When Joy came to a loving family at age 13, she wanted to learn everything she had lost. She dove in headfirst. She devoured books about her people’s history, learned to dance at local powwows, and endlessly quizzed tribal elders on what it was like for them growing up, on ceremonies, on the struggles they went through.

But at school, she was dismayed to learn the history of her people was whitewashed from the history books, just as it was from her childhood. She found so much ignorance, so many classmates who lived six miles from a major reservation, but only knew Native Americans through stereotypes and offensive sports mascots.

Worse, she met many fellow Native Americans who knew their heritage only from these negative images, who knew nothing of the Trail of Tears and the Massacre at Wounded Knee and the way the American government forced Native Americans onto reservations like they were some secret to be hidden.

This is why many Native Americans bristle when students are taught how Columbus discovered the New World, as if the people who had existed prior to his landing meant nothing.

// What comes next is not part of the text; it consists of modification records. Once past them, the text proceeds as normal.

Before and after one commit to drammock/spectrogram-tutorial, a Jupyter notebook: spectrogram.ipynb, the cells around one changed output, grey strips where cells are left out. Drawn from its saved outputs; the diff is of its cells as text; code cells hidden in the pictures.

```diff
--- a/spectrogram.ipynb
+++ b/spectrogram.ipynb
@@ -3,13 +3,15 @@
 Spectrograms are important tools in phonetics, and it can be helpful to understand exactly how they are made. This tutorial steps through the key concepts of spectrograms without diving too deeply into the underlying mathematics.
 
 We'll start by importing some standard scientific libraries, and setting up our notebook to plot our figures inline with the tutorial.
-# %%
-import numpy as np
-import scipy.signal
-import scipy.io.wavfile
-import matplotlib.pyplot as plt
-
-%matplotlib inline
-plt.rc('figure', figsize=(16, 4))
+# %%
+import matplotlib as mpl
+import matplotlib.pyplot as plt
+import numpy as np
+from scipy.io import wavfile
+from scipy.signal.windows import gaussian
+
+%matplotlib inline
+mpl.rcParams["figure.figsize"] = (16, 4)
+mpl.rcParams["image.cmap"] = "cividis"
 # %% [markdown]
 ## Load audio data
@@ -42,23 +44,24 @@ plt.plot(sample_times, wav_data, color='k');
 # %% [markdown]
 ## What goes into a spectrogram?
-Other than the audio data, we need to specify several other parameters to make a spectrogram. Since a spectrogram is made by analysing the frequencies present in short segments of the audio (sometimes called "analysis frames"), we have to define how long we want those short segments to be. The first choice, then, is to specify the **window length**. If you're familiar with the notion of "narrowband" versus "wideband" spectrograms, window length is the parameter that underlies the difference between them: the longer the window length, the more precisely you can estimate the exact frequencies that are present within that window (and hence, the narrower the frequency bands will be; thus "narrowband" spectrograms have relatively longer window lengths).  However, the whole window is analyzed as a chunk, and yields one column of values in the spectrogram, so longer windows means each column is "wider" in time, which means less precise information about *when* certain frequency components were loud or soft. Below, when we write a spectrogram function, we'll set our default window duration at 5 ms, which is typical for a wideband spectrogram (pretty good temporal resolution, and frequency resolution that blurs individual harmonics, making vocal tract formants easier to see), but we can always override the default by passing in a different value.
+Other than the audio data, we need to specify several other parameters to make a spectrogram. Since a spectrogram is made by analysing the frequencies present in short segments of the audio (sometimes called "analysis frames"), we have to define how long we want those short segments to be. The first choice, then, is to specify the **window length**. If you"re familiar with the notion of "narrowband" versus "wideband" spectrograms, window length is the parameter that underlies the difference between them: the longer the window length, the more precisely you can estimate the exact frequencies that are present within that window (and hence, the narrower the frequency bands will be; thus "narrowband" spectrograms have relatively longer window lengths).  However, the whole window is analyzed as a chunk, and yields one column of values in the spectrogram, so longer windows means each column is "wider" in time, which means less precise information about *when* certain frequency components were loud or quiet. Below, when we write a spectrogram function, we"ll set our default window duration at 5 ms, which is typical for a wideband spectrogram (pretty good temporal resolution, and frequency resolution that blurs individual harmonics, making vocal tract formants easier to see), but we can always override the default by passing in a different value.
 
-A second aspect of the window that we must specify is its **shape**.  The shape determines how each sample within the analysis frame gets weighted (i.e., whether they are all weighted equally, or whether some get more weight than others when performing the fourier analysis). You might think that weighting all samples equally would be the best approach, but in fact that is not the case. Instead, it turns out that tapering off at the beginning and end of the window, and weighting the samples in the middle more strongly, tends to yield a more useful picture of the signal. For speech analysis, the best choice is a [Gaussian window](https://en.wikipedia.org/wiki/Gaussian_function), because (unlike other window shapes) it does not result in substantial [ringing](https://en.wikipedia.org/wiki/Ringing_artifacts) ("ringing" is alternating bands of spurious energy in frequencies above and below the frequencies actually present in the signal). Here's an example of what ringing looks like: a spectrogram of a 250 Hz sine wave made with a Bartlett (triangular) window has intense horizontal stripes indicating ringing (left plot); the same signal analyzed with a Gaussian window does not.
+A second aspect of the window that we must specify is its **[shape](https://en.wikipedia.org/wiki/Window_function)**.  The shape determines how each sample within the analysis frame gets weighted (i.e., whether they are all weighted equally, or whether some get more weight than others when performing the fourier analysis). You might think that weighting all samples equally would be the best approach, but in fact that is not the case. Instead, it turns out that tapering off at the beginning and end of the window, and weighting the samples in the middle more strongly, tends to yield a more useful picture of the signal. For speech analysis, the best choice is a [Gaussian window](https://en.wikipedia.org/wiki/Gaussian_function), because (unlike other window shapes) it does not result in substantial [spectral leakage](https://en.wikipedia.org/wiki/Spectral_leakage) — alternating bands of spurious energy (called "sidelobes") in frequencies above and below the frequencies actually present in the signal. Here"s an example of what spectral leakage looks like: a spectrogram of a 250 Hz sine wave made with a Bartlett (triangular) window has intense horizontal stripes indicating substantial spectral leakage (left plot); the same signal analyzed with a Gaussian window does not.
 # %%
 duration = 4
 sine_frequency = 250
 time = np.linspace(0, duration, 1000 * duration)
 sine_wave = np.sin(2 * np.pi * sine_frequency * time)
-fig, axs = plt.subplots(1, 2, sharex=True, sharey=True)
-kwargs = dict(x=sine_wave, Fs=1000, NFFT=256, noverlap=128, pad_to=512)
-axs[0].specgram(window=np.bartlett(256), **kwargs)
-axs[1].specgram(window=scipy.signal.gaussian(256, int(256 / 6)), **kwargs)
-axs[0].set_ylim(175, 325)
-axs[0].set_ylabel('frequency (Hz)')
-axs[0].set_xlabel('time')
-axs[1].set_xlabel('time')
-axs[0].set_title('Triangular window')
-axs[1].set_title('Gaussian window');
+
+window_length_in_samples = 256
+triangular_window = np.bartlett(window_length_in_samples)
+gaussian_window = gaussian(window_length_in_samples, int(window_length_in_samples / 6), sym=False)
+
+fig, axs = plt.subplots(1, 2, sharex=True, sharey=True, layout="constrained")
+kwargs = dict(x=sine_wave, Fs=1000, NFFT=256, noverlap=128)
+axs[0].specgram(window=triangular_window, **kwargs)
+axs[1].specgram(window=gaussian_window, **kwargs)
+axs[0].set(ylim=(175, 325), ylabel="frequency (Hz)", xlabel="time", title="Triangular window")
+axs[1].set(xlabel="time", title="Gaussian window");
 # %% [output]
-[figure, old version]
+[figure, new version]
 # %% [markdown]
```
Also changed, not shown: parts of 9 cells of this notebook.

“It’s difficult to imagine, if you are from a mainstream experience, how to it feels to sit in a classroom and be told, ‘Oh yeah, well there was this darkness. Then Columbus came. Then there was light,’” Rep. Keith Ellison, one of the driving forces behind the Minneapolis resolution, said. “How dehumanizing it is to feel that way.”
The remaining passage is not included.